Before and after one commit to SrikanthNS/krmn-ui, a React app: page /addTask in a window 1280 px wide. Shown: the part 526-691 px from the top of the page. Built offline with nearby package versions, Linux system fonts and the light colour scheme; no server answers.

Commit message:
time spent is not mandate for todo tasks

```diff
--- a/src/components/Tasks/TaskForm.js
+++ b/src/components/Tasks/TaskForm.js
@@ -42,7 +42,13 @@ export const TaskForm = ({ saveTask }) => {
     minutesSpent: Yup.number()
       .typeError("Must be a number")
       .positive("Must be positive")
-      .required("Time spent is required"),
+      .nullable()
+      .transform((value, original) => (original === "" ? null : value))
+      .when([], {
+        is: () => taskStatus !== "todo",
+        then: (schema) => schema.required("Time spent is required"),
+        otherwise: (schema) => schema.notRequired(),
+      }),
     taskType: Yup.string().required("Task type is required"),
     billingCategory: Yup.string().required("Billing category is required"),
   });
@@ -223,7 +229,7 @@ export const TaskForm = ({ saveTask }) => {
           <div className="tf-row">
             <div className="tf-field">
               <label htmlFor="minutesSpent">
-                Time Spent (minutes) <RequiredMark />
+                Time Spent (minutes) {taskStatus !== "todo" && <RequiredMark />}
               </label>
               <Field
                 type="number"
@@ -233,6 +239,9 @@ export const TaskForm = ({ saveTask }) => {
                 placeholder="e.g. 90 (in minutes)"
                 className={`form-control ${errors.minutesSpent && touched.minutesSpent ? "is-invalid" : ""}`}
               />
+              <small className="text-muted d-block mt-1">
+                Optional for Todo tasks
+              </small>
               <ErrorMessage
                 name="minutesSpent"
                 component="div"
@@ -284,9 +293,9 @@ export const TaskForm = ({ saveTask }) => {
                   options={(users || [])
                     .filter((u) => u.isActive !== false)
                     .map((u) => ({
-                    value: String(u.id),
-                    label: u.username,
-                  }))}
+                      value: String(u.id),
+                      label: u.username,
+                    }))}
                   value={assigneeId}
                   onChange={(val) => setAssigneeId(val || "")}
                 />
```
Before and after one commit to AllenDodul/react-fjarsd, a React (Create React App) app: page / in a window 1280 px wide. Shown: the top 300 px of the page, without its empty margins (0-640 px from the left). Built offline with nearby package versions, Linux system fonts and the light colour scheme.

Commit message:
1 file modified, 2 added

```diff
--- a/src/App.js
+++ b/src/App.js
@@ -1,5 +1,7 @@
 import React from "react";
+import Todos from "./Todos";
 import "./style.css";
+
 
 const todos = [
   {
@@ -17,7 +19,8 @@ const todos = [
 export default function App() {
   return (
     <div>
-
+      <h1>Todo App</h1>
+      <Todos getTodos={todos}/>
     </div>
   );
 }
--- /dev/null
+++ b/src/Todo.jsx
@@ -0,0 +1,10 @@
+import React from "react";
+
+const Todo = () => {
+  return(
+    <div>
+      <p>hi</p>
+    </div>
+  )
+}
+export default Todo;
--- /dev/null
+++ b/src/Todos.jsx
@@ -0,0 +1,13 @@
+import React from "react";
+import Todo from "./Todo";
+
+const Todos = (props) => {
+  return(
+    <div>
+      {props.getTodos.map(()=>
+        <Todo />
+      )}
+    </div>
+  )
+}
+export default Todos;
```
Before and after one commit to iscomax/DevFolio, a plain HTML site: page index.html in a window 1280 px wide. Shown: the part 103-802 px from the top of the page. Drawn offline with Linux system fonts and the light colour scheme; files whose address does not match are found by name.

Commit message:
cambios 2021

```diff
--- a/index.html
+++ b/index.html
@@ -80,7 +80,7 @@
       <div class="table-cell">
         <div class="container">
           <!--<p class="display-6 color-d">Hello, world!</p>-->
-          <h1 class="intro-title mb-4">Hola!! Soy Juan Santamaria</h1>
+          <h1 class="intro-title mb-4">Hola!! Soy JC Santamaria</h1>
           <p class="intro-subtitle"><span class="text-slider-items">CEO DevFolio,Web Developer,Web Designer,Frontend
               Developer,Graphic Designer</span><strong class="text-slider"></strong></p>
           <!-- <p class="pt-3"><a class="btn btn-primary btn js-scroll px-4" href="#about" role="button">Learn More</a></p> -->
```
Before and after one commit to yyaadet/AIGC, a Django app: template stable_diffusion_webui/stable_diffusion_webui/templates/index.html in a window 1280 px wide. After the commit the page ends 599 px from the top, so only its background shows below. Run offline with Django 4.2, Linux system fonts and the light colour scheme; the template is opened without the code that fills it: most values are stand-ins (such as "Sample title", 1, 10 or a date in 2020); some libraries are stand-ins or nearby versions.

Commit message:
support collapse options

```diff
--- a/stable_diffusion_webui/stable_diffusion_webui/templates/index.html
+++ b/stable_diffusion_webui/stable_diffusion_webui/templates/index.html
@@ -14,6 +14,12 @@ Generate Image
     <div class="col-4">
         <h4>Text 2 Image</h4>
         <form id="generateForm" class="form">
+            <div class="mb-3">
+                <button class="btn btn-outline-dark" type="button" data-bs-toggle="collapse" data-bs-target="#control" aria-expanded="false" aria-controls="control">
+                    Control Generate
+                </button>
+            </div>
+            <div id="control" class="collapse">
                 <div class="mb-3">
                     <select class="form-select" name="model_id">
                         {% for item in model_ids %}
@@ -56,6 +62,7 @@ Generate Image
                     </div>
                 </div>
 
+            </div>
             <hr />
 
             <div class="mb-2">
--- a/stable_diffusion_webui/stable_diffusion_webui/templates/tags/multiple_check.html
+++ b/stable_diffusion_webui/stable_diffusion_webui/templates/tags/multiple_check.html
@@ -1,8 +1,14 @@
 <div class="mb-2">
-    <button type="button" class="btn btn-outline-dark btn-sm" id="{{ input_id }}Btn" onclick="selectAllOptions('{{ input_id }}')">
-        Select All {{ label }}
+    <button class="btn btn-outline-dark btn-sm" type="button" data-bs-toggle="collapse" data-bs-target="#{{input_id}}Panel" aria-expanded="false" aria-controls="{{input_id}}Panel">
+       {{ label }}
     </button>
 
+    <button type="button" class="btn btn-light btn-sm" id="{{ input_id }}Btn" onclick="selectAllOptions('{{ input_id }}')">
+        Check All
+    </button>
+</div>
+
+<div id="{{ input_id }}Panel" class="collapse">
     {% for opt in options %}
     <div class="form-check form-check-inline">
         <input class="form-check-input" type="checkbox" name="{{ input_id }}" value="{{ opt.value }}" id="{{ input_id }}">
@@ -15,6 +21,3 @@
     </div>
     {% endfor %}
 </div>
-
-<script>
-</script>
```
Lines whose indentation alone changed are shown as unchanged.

══════════

◆ WHAT TO WORK ON
List, from the entries above, every line in which the word "wide" shows up.

◆ TASK RESULT
Before and after one commit to SrikanthNS/krmn-ui, a React app: page /addTask in a window 1280 px wide. Shown: the part 526-691 px from the top of the page. Built offline with nearby package versions, Linux system fonts and the light colour scheme; no server answers.
Before and after one commit to AllenDodul/react-fjarsd, a React (Create React App) app: page / in a window 1280 px wide. Shown: the top 300 px of the page, without its empty margins (0-640 px from the left). Built offline with nearby package versions, Linux system fonts and the light colour scheme.
Before and after one commit to iscomax/DevFolio, a plain HTML site: page index.html in a window 1280 px wide. Shown: the part 103-802 px from the top of the page. Drawn offline with Linux system fonts and the light colour scheme; files whose address does not match are found by name.
Before and after one commit to yyaadet/AIGC, a Django app: template stable_diffusion_webui/stable_diffusion_webui/templates/index.html in a window 1280 px wide. After the commit the page ends 599 px from the top, so only its background shows below. Run offline with Django 4.2, Linux system fonts and the light colour scheme; the template is opened without the code that fills it: most values are stand-ins (such as "Sample title", 1, 10 or a date in 2020); some libraries are stand-ins or nearby versions.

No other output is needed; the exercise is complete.